### Work instructions
Those lines of the data that hold the word "Niedersachsen" are to be copied out.

** Opening Records for the exercise block **

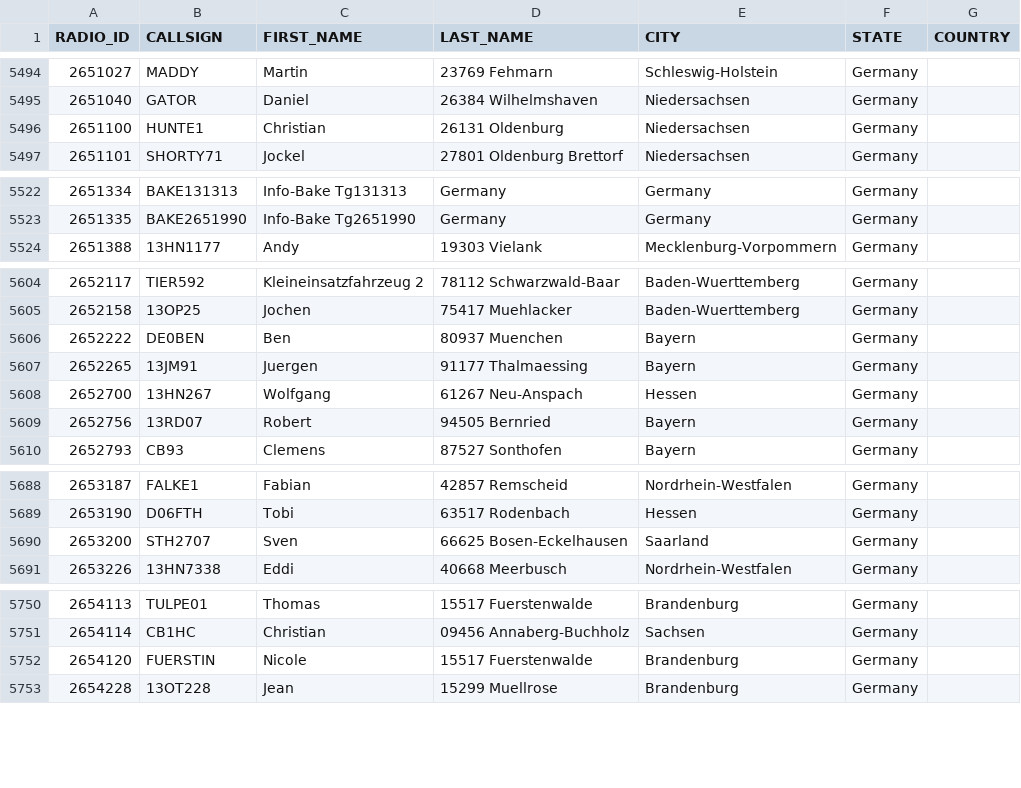
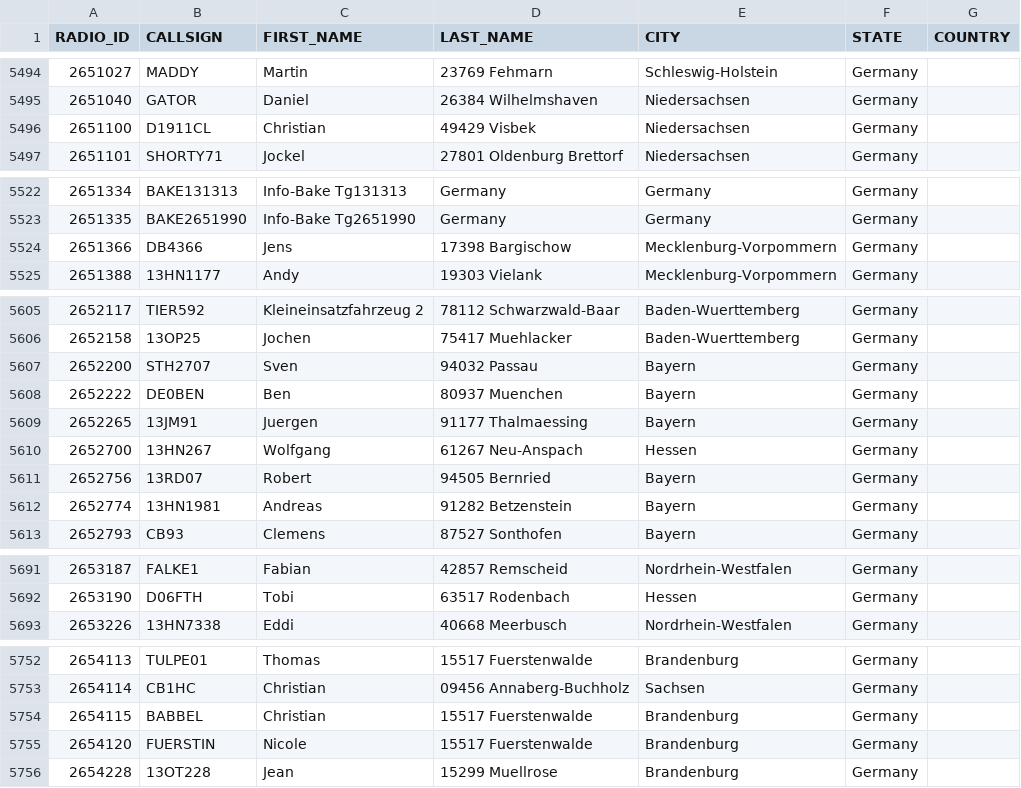
Before and after one commit to FreeDMR-Digital-Network/MW0MWZ-HostFiles, a CSV file: stripped.csv, drawn as a sheet; only a part is shown, gaps mark what is left out.

Commit message:
Add files via upload

```diff
--- a/stripped.csv
+++ b/stripped.csv
@@ -5495,3 +5495,3 @@ RADIO_ID,CALLSIGN,FIRST_NAME,LAST_NAME,CITY,STATE,COUNTRY
 2651040,GATOR,Daniel,26384 Wilhelmshaven,Niedersachsen,Germany
-2651100,HUNTE1,Christian,26131 Oldenburg,Niedersachsen,Germany
+2651100,D1911CL,Christian,49429 Visbek,Niedersachsen,Germany
 2651101,SHORTY71,Jockel,27801 Oldenburg Brettorf,Niedersachsen,Germany
@@ -5523,2 +5523,3 @@ RADIO_ID,CALLSIGN,FIRST_NAME,LAST_NAME,CITY,STATE,COUNTRY
 2651335,BAKE2651990,Info-Bake Tg2651990, Germany,Germany,Germany
+2651366,DB4366,Jens,17398 Bargischow,Mecklenburg-Vorpommern,Germany
 2651388,13HN1177,Andy,19303 Vielank,Mecklenburg-Vorpommern,Germany
@@ -5605,2 +5606,3 @@ RADIO_ID,CALLSIGN,FIRST_NAME,LAST_NAME,CITY,STATE,COUNTRY
 2652158,13OP25,Jochen,75417 Muehlacker,Baden-Wuerttemberg,Germany
+2652200,STH2707,Sven,94032 Passau,Bayern,Germany
 2652222,DE0BEN,Ben,80937 Muenchen,Bayern,Germany
@@ -5609,2 +5611,3 @@ RADIO_ID,CALLSIGN,FIRST_NAME,LAST_NAME,CITY,STATE,COUNTRY
 2652756,13RD07,Robert,94505 Bernried,Bayern,Germany
+2652774,13HN1981,Andreas,91282 Betzenstein,Bayern,Germany
 2652793,CB93,Clemens,87527 Sonthofen,Bayern,Germany
@@ -5689,3 +5692,2 @@ RADIO_ID,CALLSIGN,FIRST_NAME,LAST_NAME,CITY,STATE,COUNTRY
 2653190,D06FTH,Tobi,63517 Rodenbach,Hessen,Germany
-2653200,STH2707,Sven,66625 Bosen-Eckelhausen,Saarland,Germany
 2653226,13HN7338,Eddi,40668 Meerbusch,Nordrhein-Westfalen,Germany
@@ -5751,2 +5753,3 @@ RADIO_ID,CALLSIGN,FIRST_NAME,LAST_NAME,CITY,STATE,COUNTRY
 2654114,CB1HC,Christian,09456 Annaberg-Buchholz,Sachsen,Germany
+2654115,BABBEL,Christian,15517 Fuerstenwalde,Brandenburg,Germany
 2654120,FUERSTIN,Nicole,15517 Fuerstenwalde,Brandenburg,Germany
```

** Closing Records for the exercise block **

### Problem solution
 2651040,GATOR,Daniel,26384 Wilhelmshaven,Niedersachsen,Germany
-2651100,HUNTE1,Christian,26131 Oldenburg,Niedersachsen,Germany
+2651100,D1911CL,Christian,49429 Visbek,Niedersachsen,Germany
 2651101,SHORTY71,Jockel,27801 Oldenburg Brettorf,Niedersachsen,Germany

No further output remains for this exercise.